_Web interface edit records_.
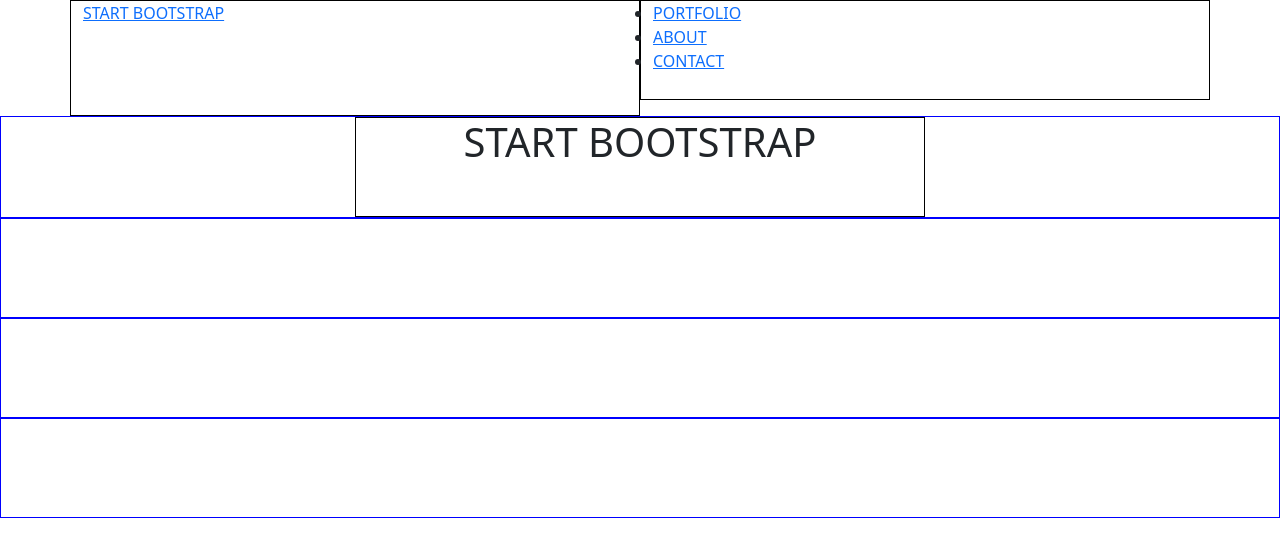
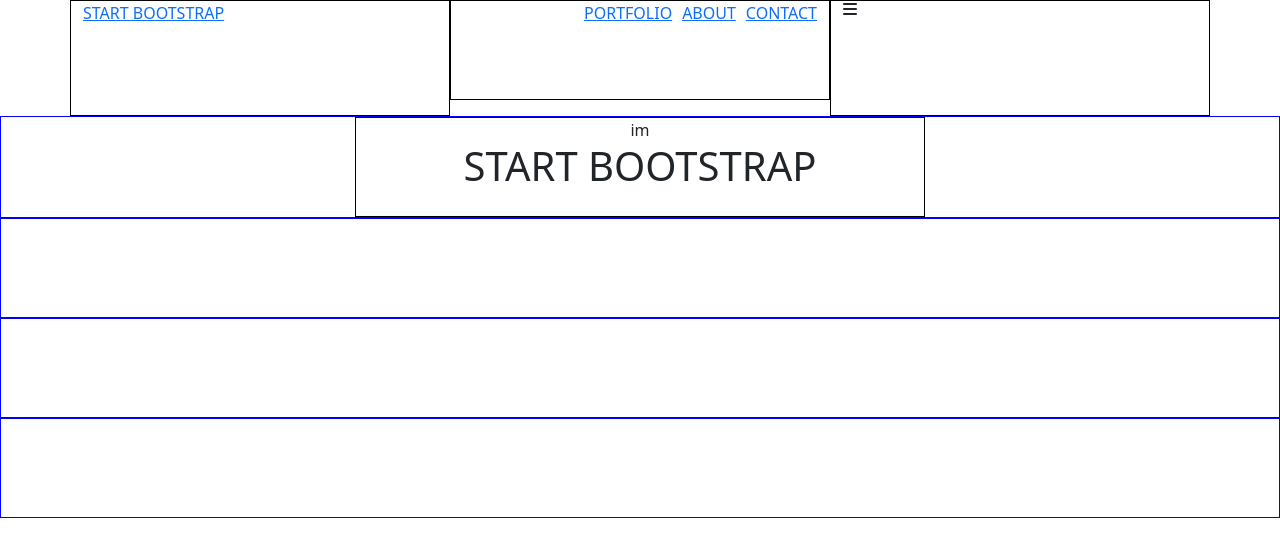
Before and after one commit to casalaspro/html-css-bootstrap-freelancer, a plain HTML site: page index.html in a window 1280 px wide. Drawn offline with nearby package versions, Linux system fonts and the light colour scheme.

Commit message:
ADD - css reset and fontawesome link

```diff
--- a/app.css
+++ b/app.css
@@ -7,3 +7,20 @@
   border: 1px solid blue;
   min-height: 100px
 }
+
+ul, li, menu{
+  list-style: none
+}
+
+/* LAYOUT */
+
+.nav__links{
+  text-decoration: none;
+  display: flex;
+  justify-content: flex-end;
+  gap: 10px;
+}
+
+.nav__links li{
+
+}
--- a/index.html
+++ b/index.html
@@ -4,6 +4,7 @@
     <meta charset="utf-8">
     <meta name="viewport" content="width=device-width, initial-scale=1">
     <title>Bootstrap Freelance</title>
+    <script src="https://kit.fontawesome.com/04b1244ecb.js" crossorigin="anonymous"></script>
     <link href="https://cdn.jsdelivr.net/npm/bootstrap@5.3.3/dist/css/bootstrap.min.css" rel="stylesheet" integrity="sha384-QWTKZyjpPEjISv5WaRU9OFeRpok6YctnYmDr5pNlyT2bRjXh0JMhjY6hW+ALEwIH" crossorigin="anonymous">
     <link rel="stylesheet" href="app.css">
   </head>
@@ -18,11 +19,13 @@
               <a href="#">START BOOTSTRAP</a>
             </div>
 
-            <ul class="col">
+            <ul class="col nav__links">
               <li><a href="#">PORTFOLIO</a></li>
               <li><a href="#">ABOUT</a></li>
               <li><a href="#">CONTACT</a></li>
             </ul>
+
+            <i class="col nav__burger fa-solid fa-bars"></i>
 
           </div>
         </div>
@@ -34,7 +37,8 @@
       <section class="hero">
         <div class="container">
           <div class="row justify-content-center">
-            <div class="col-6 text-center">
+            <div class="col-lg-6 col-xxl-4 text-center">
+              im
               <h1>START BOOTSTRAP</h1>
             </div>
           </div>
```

_What you have to do_. Retype all the entries exactly; drop the pictures.

_Output of the task_.
Before and after one commit to casalaspro/html-css-bootstrap-freelancer, a plain HTML site: page index.html in a window 1280 px wide. Drawn offline with nearby package versions, Linux system fonts and the light colour scheme.

Commit message:
ADD - css reset and fontawesome link

```diff
--- a/app.css
+++ b/app.css
@@ -7,3 +7,20 @@
   border: 1px solid blue;
   min-height: 100px
 }
+
+ul, li, menu{
+  list-style: none
+}
+
+/* LAYOUT */
+
+.nav__links{
+  text-decoration: none;
+  display: flex;
+  justify-content: flex-end;
+  gap: 10px;
+}
+
+.nav__links li{
+
+}
--- a/index.html
+++ b/index.html
@@ -4,6 +4,7 @@
     <meta charset="utf-8">
     <meta name="viewport" content="width=device-width, initial-scale=1">
     <title>Bootstrap Freelance</title>
+    <script src="https://kit.fontawesome.com/04b1244ecb.js" crossorigin="anonymous"></script>
     <link href="https://cdn.jsdelivr.net/npm/bootstrap@5.3.3/dist/css/bootstrap.min.css" rel="stylesheet" integrity="sha384-QWTKZyjpPEjISv5WaRU9OFeRpok6YctnYmDr5pNlyT2bRjXh0JMhjY6hW+ALEwIH" crossorigin="anonymous">
     <link rel="stylesheet" href="app.css">
   </head>
@@ -18,11 +19,13 @@
               <a href="#">START BOOTSTRAP</a>
             </div>
 
-            <ul class="col">
+            <ul class="col nav__links">
               <li><a href="#">PORTFOLIO</a></li>
               <li><a href="#">ABOUT</a></li>
               <li><a href="#">CONTACT</a></li>
             </ul>
+
+            <i class="col nav__burger fa-solid fa-bars"></i>
 
           </div>
         </div>
@@ -34,7 +37,8 @@
       <section class="hero">
         <div class="container">
           <div class="row justify-content-center">
-            <div class="col-6 text-center">
+            <div class="col-lg-6 col-xxl-4 text-center">
+              im
               <h1>START BOOTSTRAP</h1>
             </div>
           </div>
```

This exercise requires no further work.